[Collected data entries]

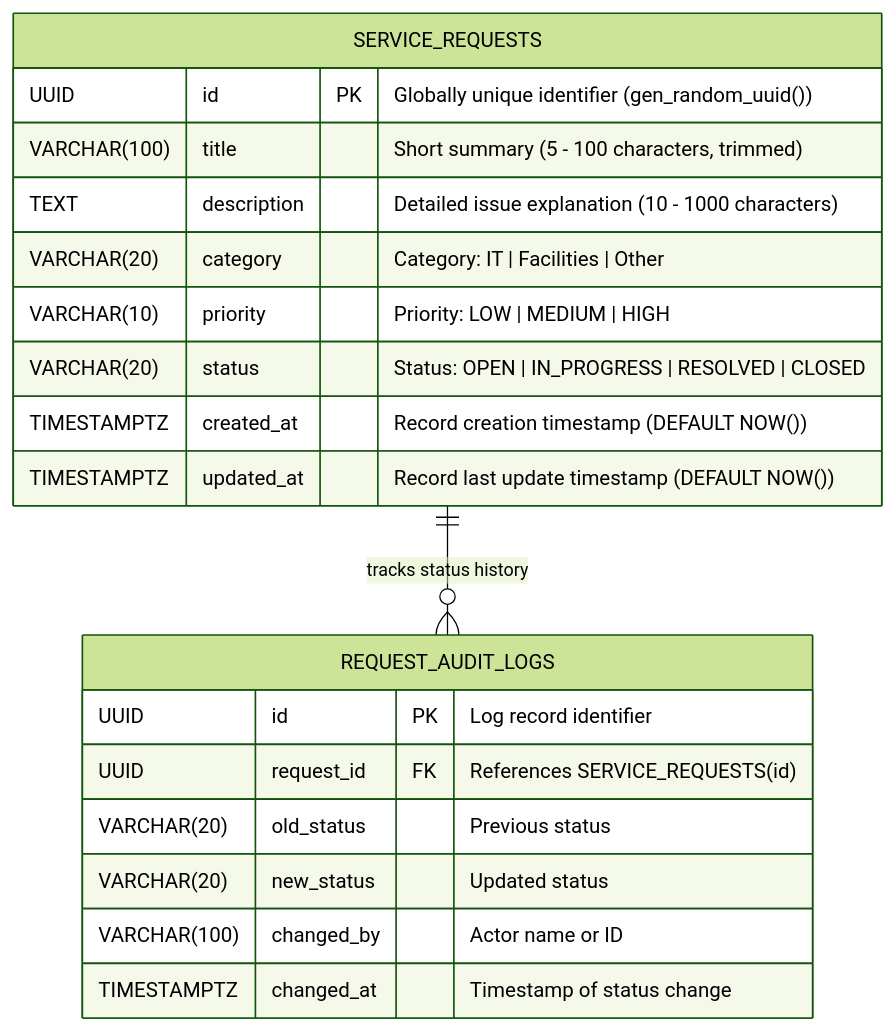
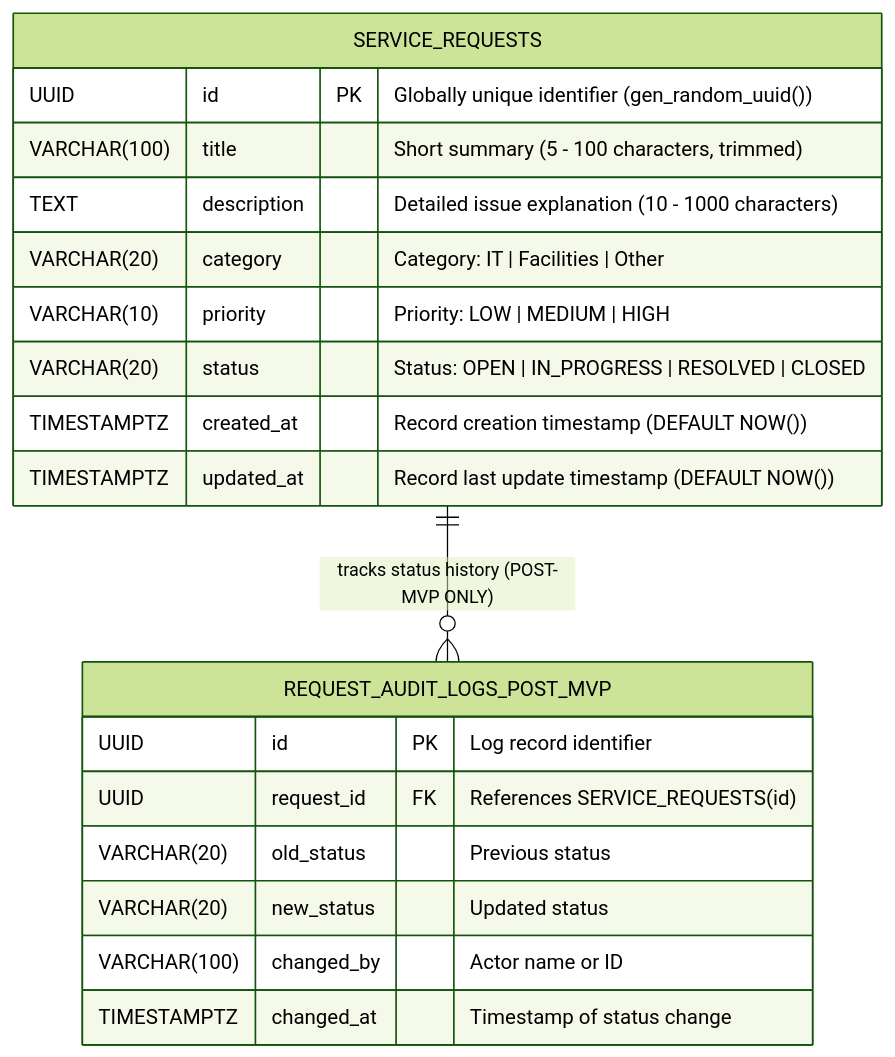
One commit to GimhaniDilmika/VisionRoot-Software-Engineer-Training changed the diagram in docs/data-model.md. Above: the diagram before and after it, drawn with Mermaid (forest theme). The commit also changed other lines of this file and 6 other files, not shown here.

Commit message:
docs: clarify DDL design reference, enforce post-MVP audit log boundary, and refine Day 02 evidence

````diff
--- a/docs/data-model.md
+++ b/docs/data-model.md
@@ -14,24 +14,24 @@
 ```mermaid
 erDiagram
     SERVICE_REQUESTS {
         UUID id PK "Globally unique identifier (gen_random_uuid())"
         VARCHAR(100) title "Short summary (5 - 100 characters, trimmed)"
         TEXT description "Detailed issue explanation (10 - 1000 characters)"
         VARCHAR(20) category "Category: IT | Facilities | Other"
         VARCHAR(10) priority "Priority: LOW | MEDIUM | HIGH"
         VARCHAR(20) status "Status: OPEN | IN_PROGRESS | RESOLVED | CLOSED"
         TIMESTAMPTZ created_at "Record creation timestamp (DEFAULT NOW())"
         TIMESTAMPTZ updated_at "Record last update timestamp (DEFAULT NOW())"
     }
 
-    REQUEST_AUDIT_LOGS {
+    REQUEST_AUDIT_LOGS_POST_MVP {
         UUID id PK "Log record identifier"
         UUID request_id FK "References SERVICE_REQUESTS(id)"
         VARCHAR(20) old_status "Previous status"
         VARCHAR(20) new_status "Updated status"
         VARCHAR(100) changed_by "Actor name or ID"
         TIMESTAMPTZ changed_at "Timestamp of status change"
     }
 
-    SERVICE_REQUESTS ||--o{ REQUEST_AUDIT_LOGS : "tracks status history"
+    SERVICE_REQUESTS ||--o{ REQUEST_AUDIT_LOGS_POST_MVP : "tracks status history (POST-MVP ONLY)"
 ```
````
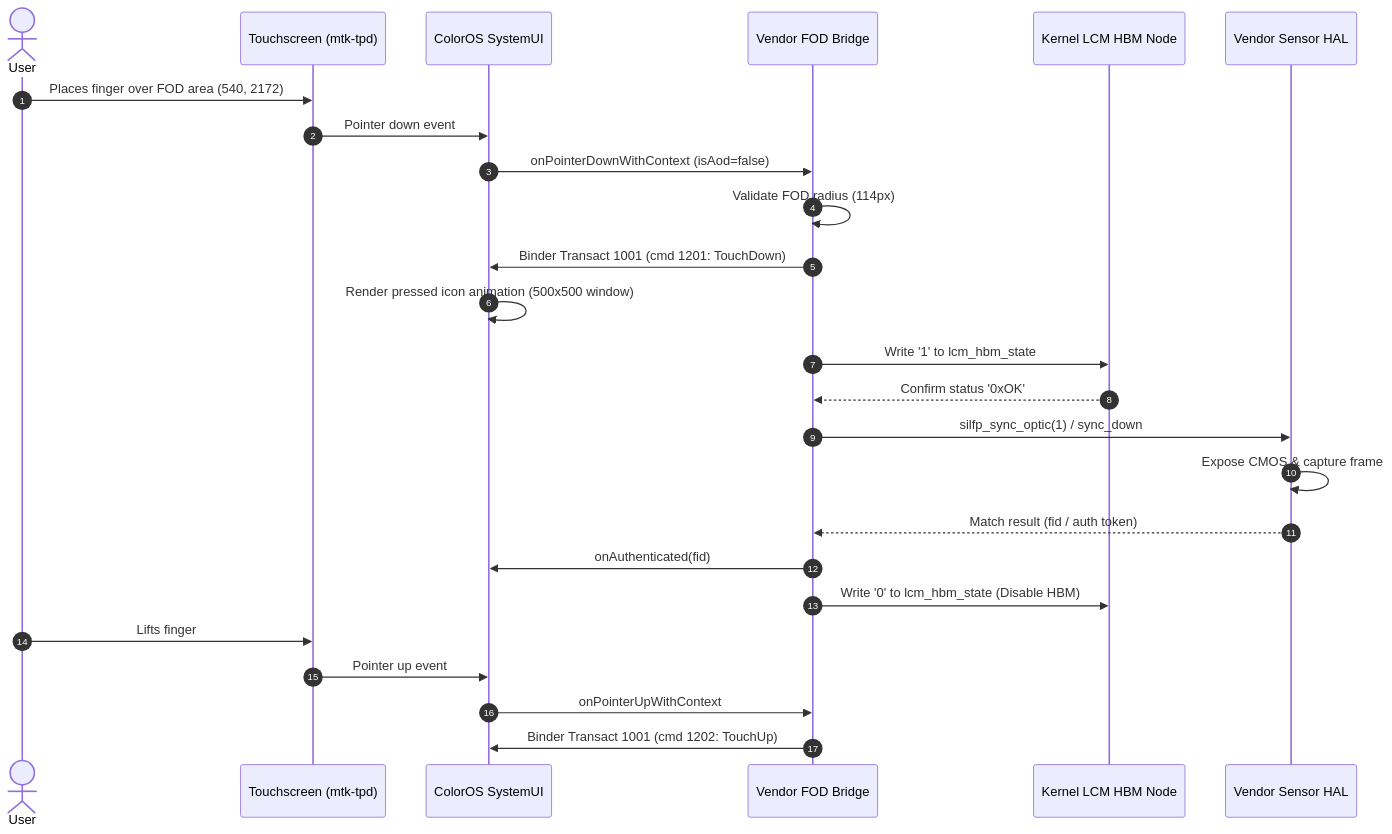
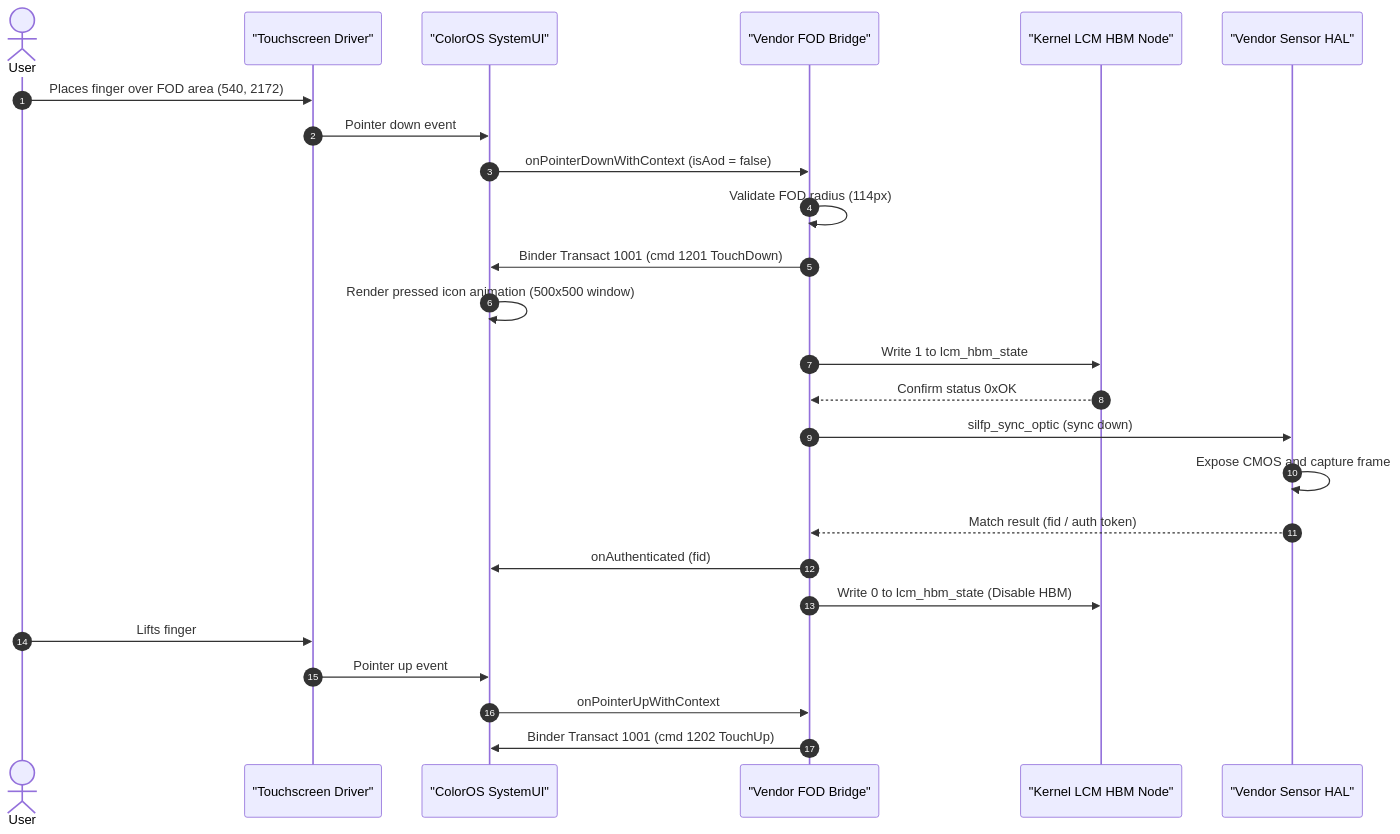
One commit to RapliVx/Oplus-UDFPS-Bridge-Transsion changed the second of 4 diagrams in README.md. Above: the diagram before and after it, drawn with Mermaid. The commit also changed other lines of this file, not shown here.

First line of the commit message:
docs(readme): fix mermaid diagrams and file paths

````diff
--- a/README.md
+++ b/README.md
@@ -93,28 +93,28 @@
 ```mermaid
 sequenceDiagram
     autonumber
     actor User as User
-    participant TP as Touchscreen (mtk-tpd)
-    participant UI as ColorOS SystemUI
-    participant Bridge as Vendor FOD Bridge
-    participant HBM as Kernel LCM HBM Node
-    participant Sensor as Vendor Sensor HAL
+    participant TP as "Touchscreen Driver"
+    participant UI as "ColorOS SystemUI"
+    participant Bridge as "Vendor FOD Bridge"
+    participant HBM as "Kernel LCM HBM Node"
+    participant Sensor as "Vendor Sensor HAL"
 
     User->>TP: Places finger over FOD area (540, 2172)
     TP->>UI: Pointer down event
-    UI->>Bridge: onPointerDownWithContext (isAod=false)
+    UI->>Bridge: onPointerDownWithContext (isAod = false)
     Bridge->>Bridge: Validate FOD radius (114px)
-    Bridge->>UI: Binder Transact 1001 (cmd 1201: TouchDown)
+    Bridge->>UI: Binder Transact 1001 (cmd 1201 TouchDown)
     UI->>UI: Render pressed icon animation (500x500 window)
-    Bridge->>HBM: Write '1' to lcm_hbm_state
-    HBM-->>Bridge: Confirm status '0xOK'
-    Bridge->>Sensor: silfp_sync_optic(1) / sync_down
-    Sensor->>Sensor: Expose CMOS & capture frame
+    Bridge->>HBM: Write 1 to lcm_hbm_state
+    HBM-->>Bridge: Confirm status 0xOK
+    Bridge->>Sensor: silfp_sync_optic (sync down)
+    Sensor->>Sensor: Expose CMOS and capture frame
     Sensor-->>Bridge: Match result (fid / auth token)
-    Bridge->>UI: onAuthenticated(fid)
-    Bridge->>HBM: Write '0' to lcm_hbm_state (Disable HBM)
+    Bridge->>UI: onAuthenticated (fid)
+    Bridge->>HBM: Write 0 to lcm_hbm_state (Disable HBM)
     User->>TP: Lifts finger
     TP->>UI: Pointer up event
     UI->>Bridge: onPointerUpWithContext
-    Bridge->>UI: Binder Transact 1001 (cmd 1202: TouchUp)
+    Bridge->>UI: Binder Transact 1001 (cmd 1202 TouchUp)
 ```
````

To do.
Retype the data word for word and keep the pictures out of it.

Answer section.
One commit to GimhaniDilmika/VisionRoot-Software-Engineer-Training changed the diagram in docs/data-model.md. Above: the diagram before and after it, drawn with Mermaid (forest theme). The commit also changed other lines of this file and 6 other files, not shown here.

Commit message:
docs: clarify DDL design reference, enforce post-MVP audit log boundary, and refine Day 02 evidence

````diff
--- a/docs/data-model.md
+++ b/docs/data-model.md
@@ -14,24 +14,24 @@
 ```mermaid
 erDiagram
     SERVICE_REQUESTS {
         UUID id PK "Globally unique identifier (gen_random_uuid())"
         VARCHAR(100) title "Short summary (5 - 100 characters, trimmed)"
         TEXT description "Detailed issue explanation (10 - 1000 characters)"
         VARCHAR(20) category "Category: IT | Facilities | Other"
         VARCHAR(10) priority "Priority: LOW | MEDIUM | HIGH"
         VARCHAR(20) status "Status: OPEN | IN_PROGRESS | RESOLVED | CLOSED"
         TIMESTAMPTZ created_at "Record creation timestamp (DEFAULT NOW())"
         TIMESTAMPTZ updated_at "Record last update timestamp (DEFAULT NOW())"
     }
 
-    REQUEST_AUDIT_LOGS {
+    REQUEST_AUDIT_LOGS_POST_MVP {
         UUID id PK "Log record identifier"
         UUID request_id FK "References SERVICE_REQUESTS(id)"
         VARCHAR(20) old_status "Previous status"
         VARCHAR(20) new_status "Updated status"
         VARCHAR(100) changed_by "Actor name or ID"
         TIMESTAMPTZ changed_at "Timestamp of status change"
     }
 
-    SERVICE_REQUESTS ||--o{ REQUEST_AUDIT_LOGS : "tracks status history"
+    SERVICE_REQUESTS ||--o{ REQUEST_AUDIT_LOGS_POST_MVP : "tracks status history (POST-MVP ONLY)"
 ```
````
One commit to RapliVx/Oplus-UDFPS-Bridge-Transsion changed the second of 4 diagrams in README.md. Above: the diagram before and after it, drawn with Mermaid. The commit also changed other lines of this file, not shown here.

First line of the commit message:
docs(readme): fix mermaid diagrams and file paths

````diff
--- a/README.md
+++ b/README.md
@@ -93,28 +93,28 @@
 ```mermaid
 sequenceDiagram
     autonumber
     actor User as User
-    participant TP as Touchscreen (mtk-tpd)
-    participant UI as ColorOS SystemUI
-    participant Bridge as Vendor FOD Bridge
-    participant HBM as Kernel LCM HBM Node
-    participant Sensor as Vendor Sensor HAL
+    participant TP as "Touchscreen Driver"
+    participant UI as "ColorOS SystemUI"
+    participant Bridge as "Vendor FOD Bridge"
+    participant HBM as "Kernel LCM HBM Node"
+    participant Sensor as "Vendor Sensor HAL"
 
     User->>TP: Places finger over FOD area (540, 2172)
     TP->>UI: Pointer down event
-    UI->>Bridge: onPointerDownWithContext (isAod=false)
+    UI->>Bridge: onPointerDownWithContext (isAod = false)
     Bridge->>Bridge: Validate FOD radius (114px)
-    Bridge->>UI: Binder Transact 1001 (cmd 1201: TouchDown)
+    Bridge->>UI: Binder Transact 1001 (cmd 1201 TouchDown)
     UI->>UI: Render pressed icon animation (500x500 window)
-    Bridge->>HBM: Write '1' to lcm_hbm_state
-    HBM-->>Bridge: Confirm status '0xOK'
-    Bridge->>Sensor: silfp_sync_optic(1) / sync_down
-    Sensor->>Sensor: Expose CMOS & capture frame
+    Bridge->>HBM: Write 1 to lcm_hbm_state
+    HBM-->>Bridge: Confirm status 0xOK
+    Bridge->>Sensor: silfp_sync_optic (sync down)
+    Sensor->>Sensor: Expose CMOS and capture frame
     Sensor-->>Bridge: Match result (fid / auth token)
-    Bridge->>UI: onAuthenticated(fid)
-    Bridge->>HBM: Write '0' to lcm_hbm_state (Disable HBM)
+    Bridge->>UI: onAuthenticated (fid)
+    Bridge->>HBM: Write 0 to lcm_hbm_state (Disable HBM)
     User->>TP: Lifts finger
     TP->>UI: Pointer up event
     UI->>Bridge: onPointerUpWithContext
-    Bridge->>UI: Binder Transact 1001 (cmd 1202: TouchUp)
+    Bridge->>UI: Binder Transact 1001 (cmd 1202 TouchUp)
 ```
````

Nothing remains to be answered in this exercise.